The reliability of kidney biopsy as the sole means for assessing kidneys from extended-criteria donors (ECDs) to be allocated to single or dual transplantation is still a matter of debate.Methods
We compared retrospectively 3 years graft survival and renal function in 44 recipients of a single kidney graft from a marginal donor with good renal function and a Karpinski histological score of ≤3 and 56 recipients of a single transplant with a Karpinski score of 4 or 5. The donors’ and recipients’ characteristics were compared by means of Wilcoxon's rank-sum test and Fisher's exact test, and survival was analysed using the log-rank test and Cox regression survival analysis.Results
The donors with the worse histological scores were slightly younger (68.0 ± 4.74 versus 71.3 ± 4.6 years, P < 0.01) and had a higher glomerular filtration rate (85.8 ± 28.2 versus 76.3 ± 26.53 mL/min, P = 0.013), but there was no difference in serum creatinine levels (0.83 ± 0.24 versus 0.85 ± 0.30 mg/dL, P = 0.381). Three years after transplantation, there was no difference between the two groups in terms of recipient serum creatinine levels (1.94 ± 0.69 versus 1.74 ± 0.49 mg/dL, P = 0.134), estimated glomerular filtration rate (eGFR, 45.6 ± 21.1 versus 51.7 ± 22.0 mL/min, P = 0.331) or the rates of graft loss (27.3 versus 35.7%, P = 0.47), delayed graft function or acute rejection.Conclusions

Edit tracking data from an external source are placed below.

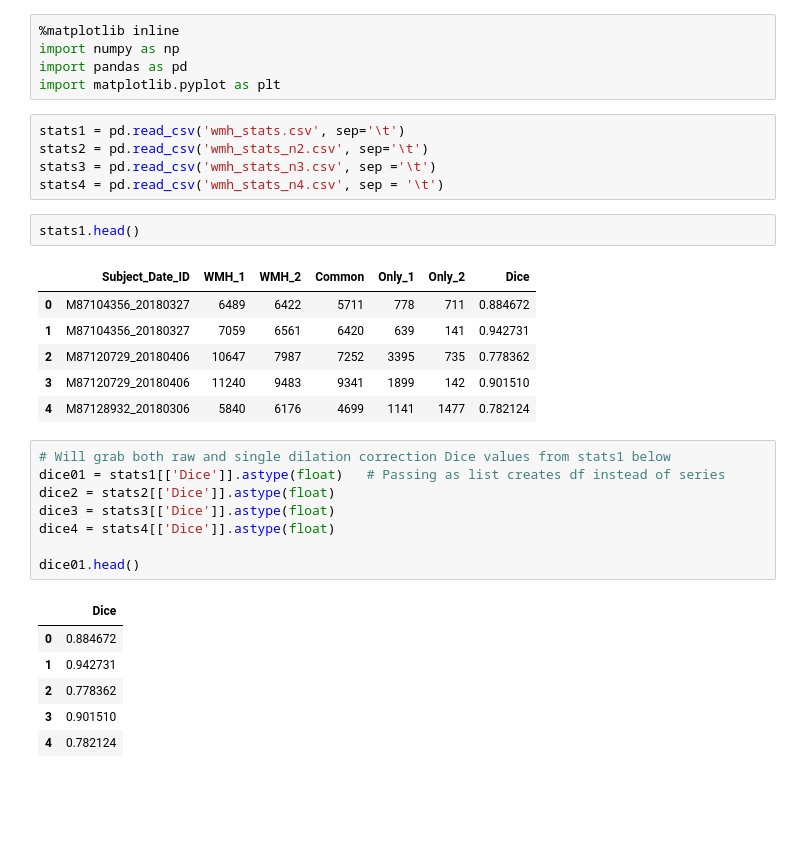
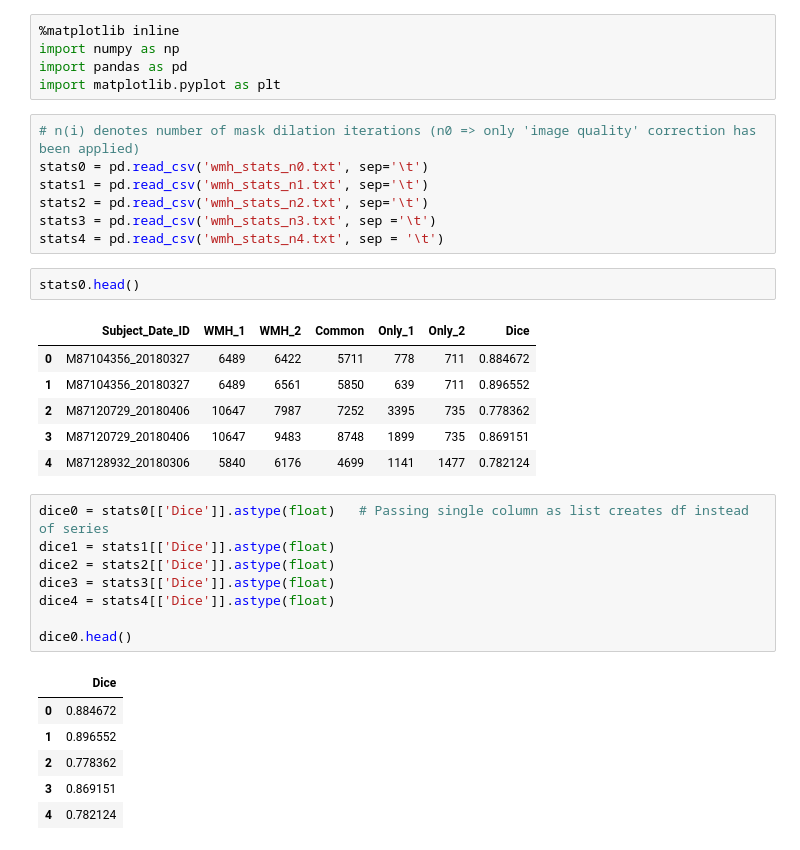
Before and after one commit to tessiert/WMH-Scripts, a Jupyter notebook: WMH_Correction_Reproducibility.ipynb, the cells around one changed output. Cells and saved outputs as stored; diff of their text form; blank space fills up the shorter version.

```diff
--- a/WMH_Correction_Reproducibility.ipynb
+++ b/WMH_Correction_Reproducibility.ipynb
@@ -8,32 +8,34 @@ import numpy as np
 import pandas as pd
 import matplotlib.pyplot as plt
 # %%
-stats1 = pd.read_csv('wmh_stats.csv', sep='\t')
-stats2 = pd.read_csv('wmh_stats_n2.csv', sep='\t')
-stats3 = pd.read_csv('wmh_stats_n3.csv', sep ='\t')
-stats4 = pd.read_csv('wmh_stats_n4.csv', sep = '\t')
+# n(i) denotes number of mask dilation iterations (n0 => only 'image quality' correction has been applied)
+stats0 = pd.read_csv('wmh_stats_n0.txt', sep='\t')
+stats1 = pd.read_csv('wmh_stats_n1.txt', sep='\t')
+stats2 = pd.read_csv('wmh_stats_n2.txt', sep='\t')
+stats3 = pd.read_csv('wmh_stats_n3.txt', sep ='\t')
+stats4 = pd.read_csv('wmh_stats_n4.txt', sep = '\t')
 # %%
-stats1.head()
+stats0.head()
 # %% [output]
 |  | Subject_Date_ID | WMH_1 | WMH_2 | Common | Only_1 | Only_2 | Dice |
 | 0 | M87104356_20180327 | 6489 | 6422 | 5711 | 778 | 711 | 0.884672 |
-| 1 | M87104356_20180327 | 7059 | 6561 | 6420 | 639 | 141 | 0.942731 |
+| 1 | M87104356_20180327 | 6489 | 6561 | 5850 | 639 | 711 | 0.896552 |
 | 2 | M87120729_20180406 | 10647 | 7987 | 7252 | 3395 | 735 | 0.778362 |
-| 3 | M87120729_20180406 | 11240 | 9483 | 9341 | 1899 | 142 | 0.901510 |
+| 3 | M87120729_20180406 | 10647 | 9483 | 8748 | 1899 | 735 | 0.869151 |
 | 4 | M87128932_20180306 | 5840 | 6176 | 4699 | 1141 | 1477 | 0.782124 |
 # %%
-# Will grab both raw and single dilation correction Dice values from stats1 below
-dice01 = stats1[['Dice']].astype(float)   # Passing as list creates df instead of series
+dice0 = stats0[['Dice']].astype(float)   # Passing single column as list creates df instead of series
+dice1 = stats1[['Dice']].astype(float)
 dice2 = stats2[['Dice']].astype(float)
 dice3 = stats3[['Dice']].astype(float)
 dice4 = stats4[['Dice']].astype(float)
 
-dice01.head()
+dice0.head()
 # %% [output]
 |  | Dice |
 | 0 | 0.884672 |
-| 1 | 0.942731 |
+| 1 | 0.896552 |
 | 2 | 0.778362 |
-| 3 | 0.901510 |
+| 3 | 0.869151 |
 | 4 | 0.782124 |
 # %%
```
Also changed, not shown: parts of 3 cells of this notebook, 6 other files.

In our experience, provided the donor has a normal renal function, a difference in the pre-transplant histological score of kidneys from marginal cadaveric donors do not have a significant influence on the outcome 3 years after transplantation. Our findings might represent a basis for designing a randomized controlled trial of using a higher histological score threshold for the DKT allocation of grafts from ECDs with a normal renal function.